• _Work to complete_
Tally how many lines of these entries hold the string "Aerosols". Return the number alone.
━━━
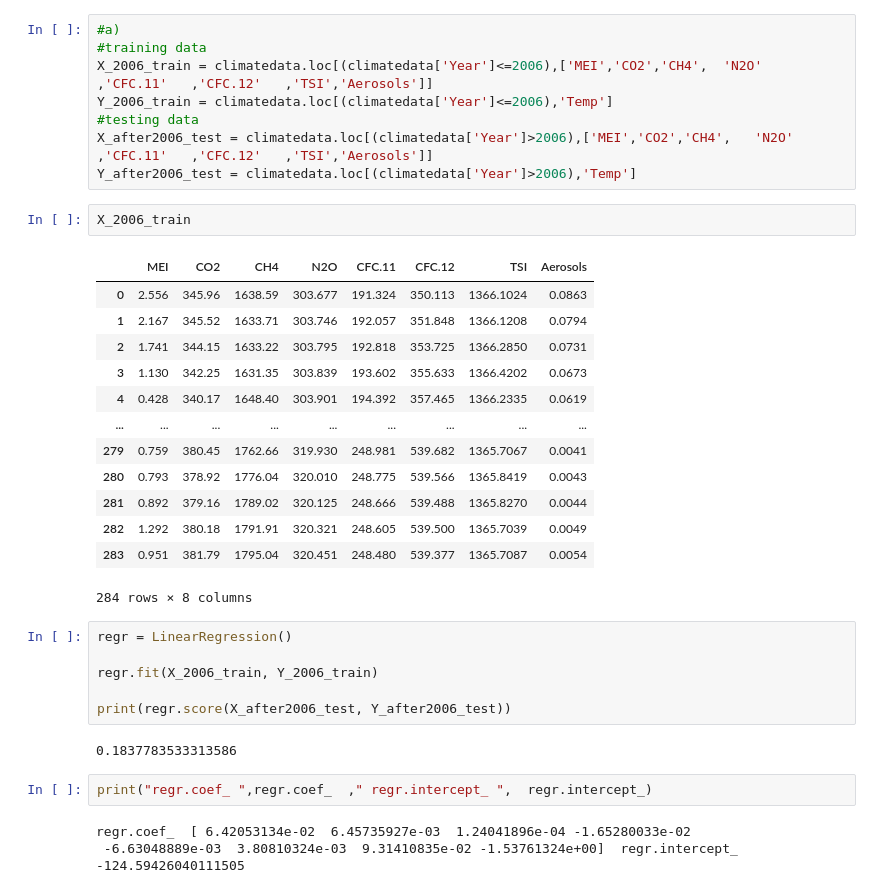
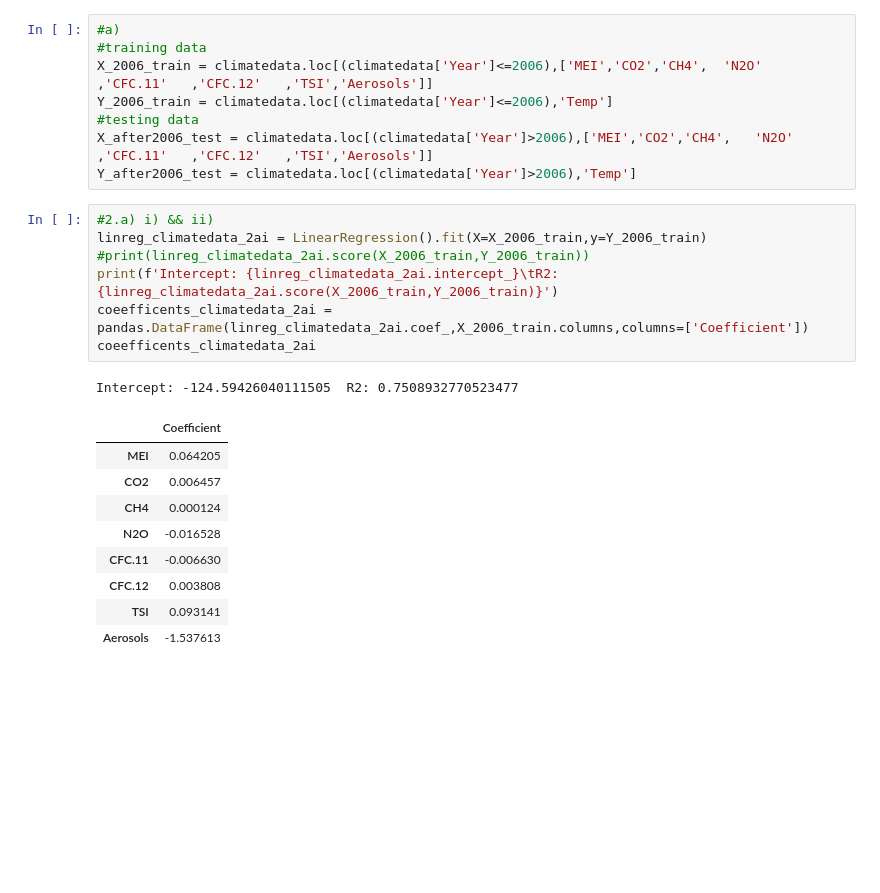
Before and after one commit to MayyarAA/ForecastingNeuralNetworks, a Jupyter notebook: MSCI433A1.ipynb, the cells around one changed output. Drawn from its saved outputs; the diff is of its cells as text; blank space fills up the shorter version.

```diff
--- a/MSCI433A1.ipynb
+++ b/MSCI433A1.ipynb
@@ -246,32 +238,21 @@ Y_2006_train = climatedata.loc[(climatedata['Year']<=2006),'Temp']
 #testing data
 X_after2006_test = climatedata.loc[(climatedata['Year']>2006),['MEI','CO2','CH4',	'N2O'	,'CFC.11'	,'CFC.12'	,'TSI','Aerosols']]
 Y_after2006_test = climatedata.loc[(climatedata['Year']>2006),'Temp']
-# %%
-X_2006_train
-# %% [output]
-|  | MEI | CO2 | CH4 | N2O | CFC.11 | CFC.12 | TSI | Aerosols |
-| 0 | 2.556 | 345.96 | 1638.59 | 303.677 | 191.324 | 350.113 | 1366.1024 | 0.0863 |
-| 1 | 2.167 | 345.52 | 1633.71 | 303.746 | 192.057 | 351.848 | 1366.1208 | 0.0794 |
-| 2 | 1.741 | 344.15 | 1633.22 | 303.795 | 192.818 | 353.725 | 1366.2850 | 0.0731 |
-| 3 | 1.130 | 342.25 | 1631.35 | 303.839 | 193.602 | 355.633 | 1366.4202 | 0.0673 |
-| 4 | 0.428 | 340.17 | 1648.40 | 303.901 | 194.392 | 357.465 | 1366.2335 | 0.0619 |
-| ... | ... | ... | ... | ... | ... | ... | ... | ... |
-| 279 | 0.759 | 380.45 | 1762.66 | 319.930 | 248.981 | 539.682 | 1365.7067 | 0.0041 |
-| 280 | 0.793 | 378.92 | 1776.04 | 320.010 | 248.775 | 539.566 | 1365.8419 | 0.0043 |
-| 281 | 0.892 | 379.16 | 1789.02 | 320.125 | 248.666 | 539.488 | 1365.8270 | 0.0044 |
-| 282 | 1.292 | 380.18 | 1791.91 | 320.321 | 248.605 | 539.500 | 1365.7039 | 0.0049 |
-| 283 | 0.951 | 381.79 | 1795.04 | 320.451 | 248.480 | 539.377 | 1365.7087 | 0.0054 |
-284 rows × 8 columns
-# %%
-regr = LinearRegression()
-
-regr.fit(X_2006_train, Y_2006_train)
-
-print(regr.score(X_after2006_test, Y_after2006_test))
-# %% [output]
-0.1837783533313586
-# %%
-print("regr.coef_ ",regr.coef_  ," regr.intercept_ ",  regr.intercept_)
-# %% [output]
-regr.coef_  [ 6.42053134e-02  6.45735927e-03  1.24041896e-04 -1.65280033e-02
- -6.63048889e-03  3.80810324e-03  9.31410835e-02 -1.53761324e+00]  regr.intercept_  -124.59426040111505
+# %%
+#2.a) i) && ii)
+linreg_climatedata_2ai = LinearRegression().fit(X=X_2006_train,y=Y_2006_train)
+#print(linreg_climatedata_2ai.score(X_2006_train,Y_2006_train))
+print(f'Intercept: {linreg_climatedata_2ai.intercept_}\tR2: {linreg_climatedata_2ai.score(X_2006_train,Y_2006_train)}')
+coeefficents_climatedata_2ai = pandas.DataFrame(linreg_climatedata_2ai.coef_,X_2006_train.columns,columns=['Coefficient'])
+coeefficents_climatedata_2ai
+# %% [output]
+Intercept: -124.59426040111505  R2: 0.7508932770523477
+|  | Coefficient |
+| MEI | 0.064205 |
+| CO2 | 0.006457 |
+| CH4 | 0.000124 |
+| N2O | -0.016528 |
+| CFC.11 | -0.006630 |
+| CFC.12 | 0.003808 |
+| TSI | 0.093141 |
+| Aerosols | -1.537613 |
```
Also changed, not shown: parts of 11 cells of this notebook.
━━━
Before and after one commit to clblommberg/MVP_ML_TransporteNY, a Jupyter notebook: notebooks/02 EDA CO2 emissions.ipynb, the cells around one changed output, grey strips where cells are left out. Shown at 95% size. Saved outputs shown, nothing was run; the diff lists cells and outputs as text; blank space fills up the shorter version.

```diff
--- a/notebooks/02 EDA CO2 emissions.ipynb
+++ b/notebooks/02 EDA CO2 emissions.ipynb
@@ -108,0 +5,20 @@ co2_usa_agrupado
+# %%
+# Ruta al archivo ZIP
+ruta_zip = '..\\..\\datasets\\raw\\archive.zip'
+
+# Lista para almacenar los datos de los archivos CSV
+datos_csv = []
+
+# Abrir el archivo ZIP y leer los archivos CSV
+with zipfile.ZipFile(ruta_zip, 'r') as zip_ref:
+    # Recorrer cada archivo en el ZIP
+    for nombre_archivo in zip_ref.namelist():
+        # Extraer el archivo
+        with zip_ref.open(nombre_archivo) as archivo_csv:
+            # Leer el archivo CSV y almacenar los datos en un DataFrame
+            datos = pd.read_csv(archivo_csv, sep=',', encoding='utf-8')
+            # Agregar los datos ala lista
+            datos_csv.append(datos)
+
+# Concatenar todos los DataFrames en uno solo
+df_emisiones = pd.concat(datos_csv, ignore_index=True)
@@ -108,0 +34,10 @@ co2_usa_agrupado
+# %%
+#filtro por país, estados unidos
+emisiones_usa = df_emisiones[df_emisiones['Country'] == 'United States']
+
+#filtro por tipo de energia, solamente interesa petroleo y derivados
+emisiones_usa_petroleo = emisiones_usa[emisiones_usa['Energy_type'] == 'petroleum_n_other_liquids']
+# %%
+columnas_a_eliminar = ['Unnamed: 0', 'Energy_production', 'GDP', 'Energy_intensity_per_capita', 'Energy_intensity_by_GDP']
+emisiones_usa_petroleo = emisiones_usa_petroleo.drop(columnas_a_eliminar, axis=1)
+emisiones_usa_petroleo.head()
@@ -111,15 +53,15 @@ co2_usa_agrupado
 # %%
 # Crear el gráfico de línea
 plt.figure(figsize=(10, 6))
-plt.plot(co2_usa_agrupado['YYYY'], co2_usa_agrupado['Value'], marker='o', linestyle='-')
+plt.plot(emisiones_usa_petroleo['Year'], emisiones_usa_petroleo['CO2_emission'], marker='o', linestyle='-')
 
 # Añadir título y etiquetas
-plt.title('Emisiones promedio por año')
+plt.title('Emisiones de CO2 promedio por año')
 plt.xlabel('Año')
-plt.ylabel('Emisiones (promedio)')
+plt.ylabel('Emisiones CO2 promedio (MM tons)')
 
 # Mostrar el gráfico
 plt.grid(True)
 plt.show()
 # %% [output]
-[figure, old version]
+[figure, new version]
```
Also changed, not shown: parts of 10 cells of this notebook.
━━━
• _Response to this task_
3